The problem is that Liverpool's over-reliance on him in recent seasons seems to have dampened his opinion of his own teammates. He appears guilty of lost focus this season as he struggles with the decision of whether he should leave his boyhood team.
Call it post-Houllier stress disorder if you will. Gerrard has made various public proclamations of his desire to move to a team that would challenge for more titles. He was also recently guilty of dismissing Liverpool's chances of advancing in Europe. In a radio interview before the team's matchup with Bayer Leverkusen, Gerrard said, "Let's be realistic, there are some fantastic teams left in the Champions League. We are just going to try to stay in as long as possible but we realize that maybe it is not our year this year." It's not really the type of confidence instilling statement that one wishes to hear from its captain and rightfully received a sharp rebuke from his manager.
The irony is that Gerrard is now surrounded with more talent in the current Liverpool team than in recent seasons past. Despite losing Michael Owen, Benitez has arguably strengthened the squad. He's added world-class talents such as Xabi Alonso and Fernando Morientes and another signing, Luis Garcia, is emerging as a potential match-winner in any game. Alonso in particular has been exceptional and arguably Liverpool's best midfielder his season. His presence in fact may well make Steven Gerrard expendable.

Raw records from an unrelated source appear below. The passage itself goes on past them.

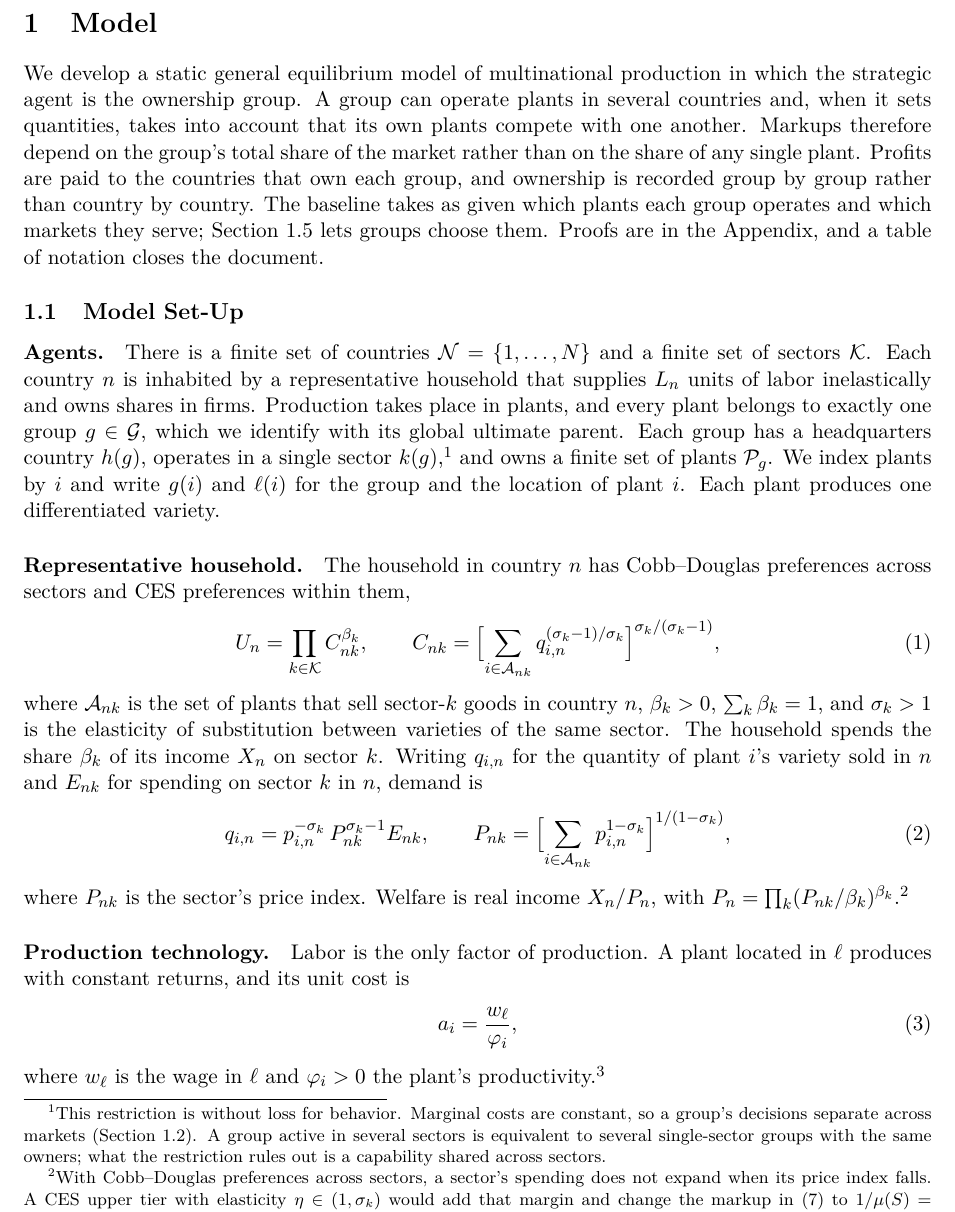
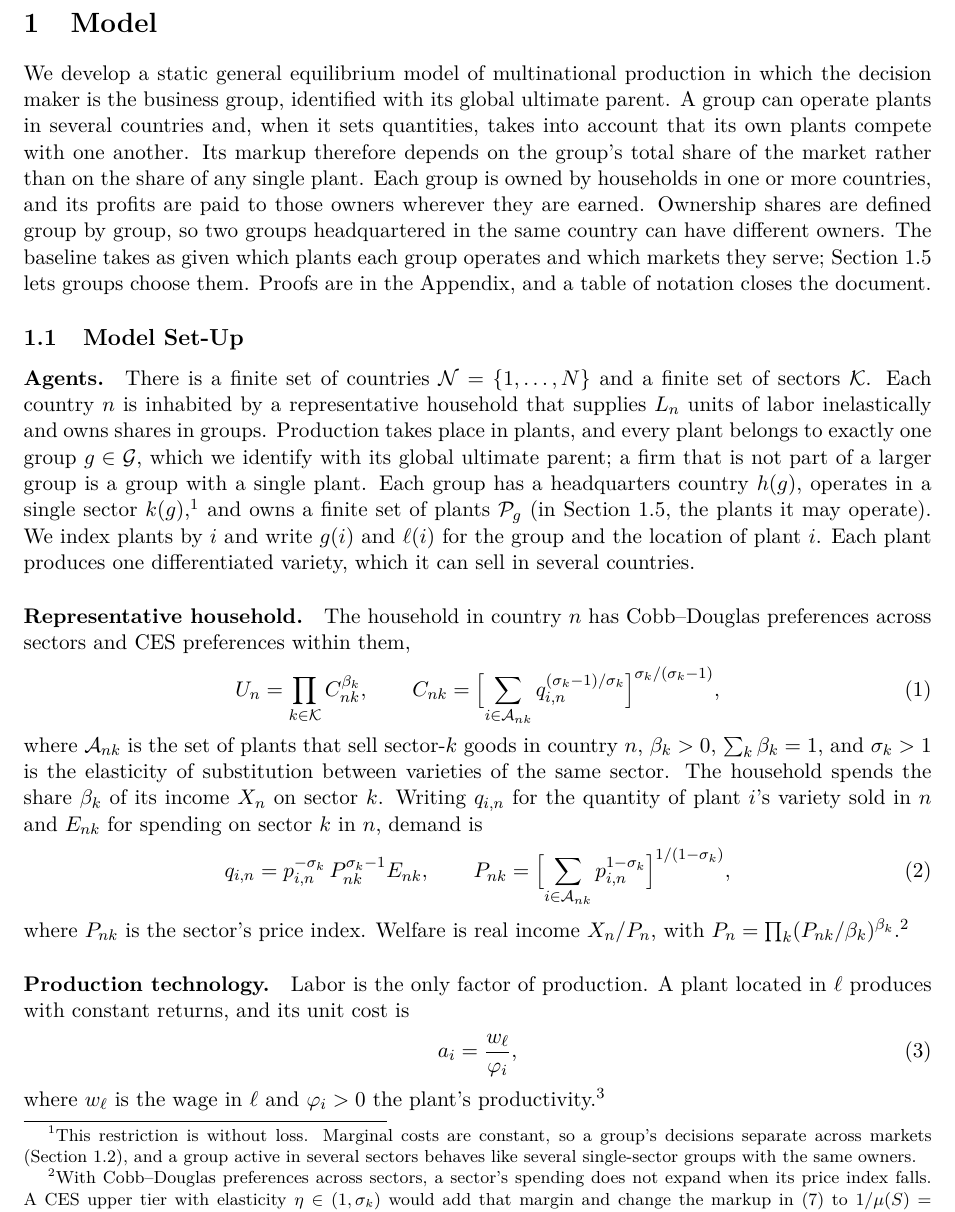
Before and after one commit to jsvp97/IADB_Orbis_DNB_Customs_Model, a LaTeX document (docs/model_section_simple.tex): part of page 1 of 15, cut so that both start at the same text. Compiled offline with pdfLaTeX.

Commit message:
Simple model section: revise opening and Agents paragraphs
Business group as decision maker, ownership defined group by group,
households own shares in groups, single-sector footnote made exact,
stand-alone firms as one-plant groups, P_g meaning in the extension.

Co-Authored-By: Claude Opus 5.5 <noreply@anthropic.com>
Claude-Session: https://claude.ai/code/session_01PRhdQwjEHH5HtaFk6Gp9Bp

```diff
--- a/docs/model_section_simple.tex
+++ b/docs/model_section_simple.tex
@@ -33,31 +33,33 @@
 \label{sec:model}
 
 We develop a static general equilibrium model of multinational production in which
-the strategic agent is the ownership group. A group can operate plants in several
-countries and, when it sets quantities, takes into account that its own plants compete
-with one another. Markups therefore depend on the group's total share of the market
-rather than on the share of any single plant. Profits are paid to the countries that
-own each group, and ownership is recorded group by group rather than country by
-country. The baseline takes as given which plants each group operates and which
-markets they serve; Section~\ref{sec:entry} lets groups choose them. Proofs are in the
-Appendix, and a table of notation closes the document.
+the decision maker is the business group, identified with its global ultimate parent.
+A group can operate plants in several countries and, when it sets quantities, takes
+into account that its own plants compete with one another. Its markup therefore
+depends on the group's total share of the market rather than on the share of any
+single plant. Each group is owned by households in one or more countries, and its
+profits are paid to those owners wherever they are earned. Ownership shares are
+defined group by group, so two groups headquartered in the same country can have
+different owners. The baseline takes as given which plants each group operates and
+which markets they serve; Section~\ref{sec:entry} lets groups choose them. Proofs are
+in the Appendix, and a table of notation closes the document.
 
 \subsection{Model Set-Up}
 \label{sec:setup}
 
 \paragraph{Agents.} There is a finite set of countries $\cN=\{1,\dots,N\}$ and a
 finite set of sectors $\cK$. Each country $n$ is inhabited by a representative
-household that supplies $L_n$ units of labor inelastically and owns shares in firms.
+household that supplies $L_n$ units of labor inelastically and owns shares in groups.
 Production takes place in plants, and every plant belongs to exactly one group
-$g\in\cG$, which we identify with its global ultimate parent. Each group has a
-headquarters country $h(g)$, operates in a single sector $k(g)$,\footnote{This
-restriction is without loss for behavior. Marginal costs are constant, so a group's
-decisions separate across markets (Section~\ref{sec:market}). A group active in
-several sectors is equivalent to several single-sector groups with the same owners;
-what the restriction rules out is a capability shared across sectors.} and owns a
-finite set of plants $\cP_g$. We index plants by $i$ and write $g(i)$ and $\ell(i)$ for
-the group and the location of plant $i$. Each plant produces one differentiated
-variety.
+$g\in\cG$, which we identify with its global ultimate parent; a firm that is not part
+of a larger group is a group with a single plant. Each group has a headquarters
+country $h(g)$, operates in a single sector $k(g)$,\footnote{This restriction is
+without loss. Marginal costs are constant, so a group's decisions separate across
+markets (Section~\ref{sec:market}), and a group active in several sectors behaves like
+several single-sector groups with the same owners.} and owns a finite set of plants
+$\cP_g$ (in Section~\ref{sec:entry}, the plants it may operate). We index plants by
+$i$ and write $g(i)$ and $\ell(i)$ for the group and the location of plant $i$. Each
+plant produces one differentiated variety, which it can sell in several countries.
 
 \paragraph{Representative household.} The household in country $n$ has
 Cobb--Douglas preferences across sectors and CES preferences within them,
```
Also changed, not shown: docs/model_section_simple.pdf.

With this infusion of talent, Liverpool has proved they can win without Gerrard. The team's two biggest victories in Europe against Leverkusen and Juventus came with Gerrard on the bench. As Alonso recently said, "I feel that our performance against Juventus without Steven Gerrard proved once and for all that we are not a one man team. No team can depend on only one player to help them win trophies and we are no different, even though Stevie is one of the best players in the world."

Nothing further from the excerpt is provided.